Health Impact News Editor Comments

Japan is one country that is questioning the HPV vaccine due to so many reports of serious side effects. The Japanese government has stopped recommending it.

So it is not surprising that the Japanese Society of Internal Medicine published their own investigations into the HPV vaccine and found “neurological manifestations” associated with the vaccine.

This kind of medical research cannot be found in the U.S., where the HPV vaccine Gardasil is seeing record sales, and side effects are generally censored by the media and medical profession.

Acute Disseminated Encephalomyelitis Following Immunization with Human Papillomavirus Vaccines

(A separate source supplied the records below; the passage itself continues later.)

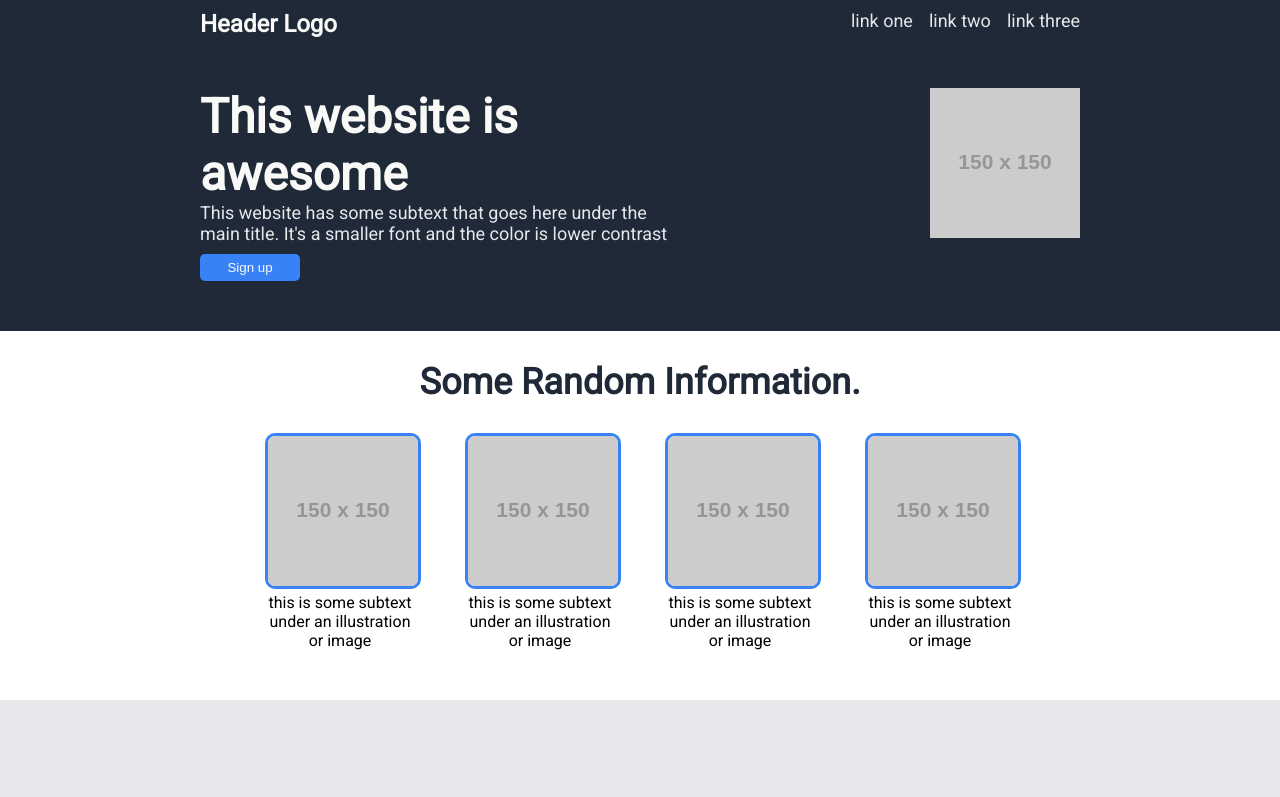
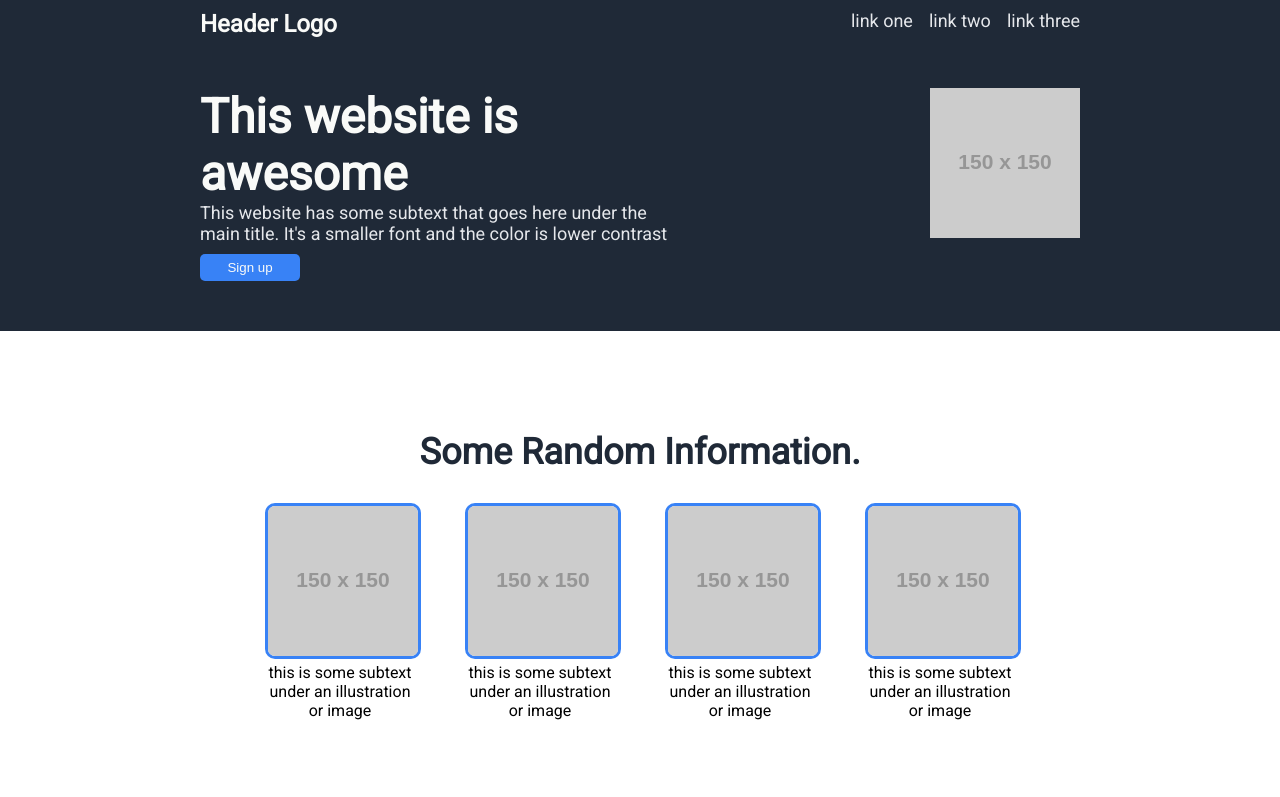
Before and after one commit to JamieYau/Odin-LandingPage, a plain HTML site: page index.html in a window 1280 px wide. Shown: the top 797 px of the page. Drawn offline with Linux system fonts and the light colour scheme; placeholder pictures from the web are drawn by us.

Commit message:
Change block spacing

```diff
--- a/style.css
+++ b/style.css
@@ -92,14 +92,14 @@ button {
   display: flex;
   flex-direction: column;
   align-items: center;
-  padding-bottom: 50px;
+  padding: 100px 0;
 }
 
 .middle .title {
   font-size: 36px;
   font-weight: 900;
   color: #1f2937;
-  padding: 30px;
+  padding-bottom: 30px;
 }
 
 .cards {
```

by Dr. Makoto Yoneda
Graduate School of Nursing and Social Welfare Sciences, Fukui Prefectural University, Japan

The immunization of adolescent girls with the human papilloma virus (HPV) vaccines, a bivalent CervarixⓇ and a quadrivalent GardasilⓇ, has been widely introduced to prevent uterine and cervical cancer (1). Since the regulatory approval of the first quadrivalent HPV vaccine in 2006 and later the bivalent HPV vaccine, as of 2011, about 120 million doses have been distributed worldwide (1). Since 2010, both vaccines have been introduced for administration to adolescent girls in Japan. However, with the rise in the number of subjects receiving this vaccine, some adverse effects have also started to be reported in Japan. These adverse effects comprise varied clinical manifestations, such as orthostatic intolerance; postural tachycardia syndrome; pain or coldness of ambiguous origin in the limbs, as with complex regional pain syndrome; involuntary movements; abnormal behavior resembling psychosis; headaches; general fatigue; Guillain-Barré syndrome; acute cerebellar ataxia; and acute disseminated encephalomyelitis (ADEM) (2-6).

Sekiguchi et al. reported two cases of ADEM after the administration of HPV vaccines in this issue (7). Both patients presented with neurological symptoms after the second administration of the HPV vaccine. Their symptoms improved after the intravenous administration of methylprednisolone, with no sign of relapse. The authors estimated a prevalence of 0.05 per 100,000 for ADEM after the HPV vaccine administration in Japan, according to the data from the Pharmaceutical and Medical Devices Agency (PMDA; c.f. 0.1-0.2 per 100,000 of post-vaccination ADEM in total) (8), and emphasized the importance of further data accumulation in their survey of the relationship between the HPV vaccines and ADEM (7). In a large epidemiologic study, ADEM preceded by vaccination was infrequent but not rare (around 5%) (9) and tended to occur after the booster vaccination rather than after the first application, just as in the cases reported in this issue (6, 7).

In general, immunization via vaccines can induce experimental allergic encephalitis (EAE), probably due to the molecular mimicry between the vaccine epitope and neural antigens with the subsequent activation of cross-reactive immune cells (10, 11). Alternatively, autoimmune/inflammatory syndrome induced by adjuvants (ASIA) has also been proposed to be a potential pathophysiology of the adverse effects noted with HPV vaccines (12). In particular, aluminum (Al) is commonly used in the HPV vaccines as an adjuvant to prolong the duration of the vaccine effects. Indeed, behavioral abnormalities have been observed in young female mice following administration of aluminum adjuvants with the HPV vaccine (13).

These experimental data support the relationship between neurological manifestations and HPV vaccines.

Read the full article here.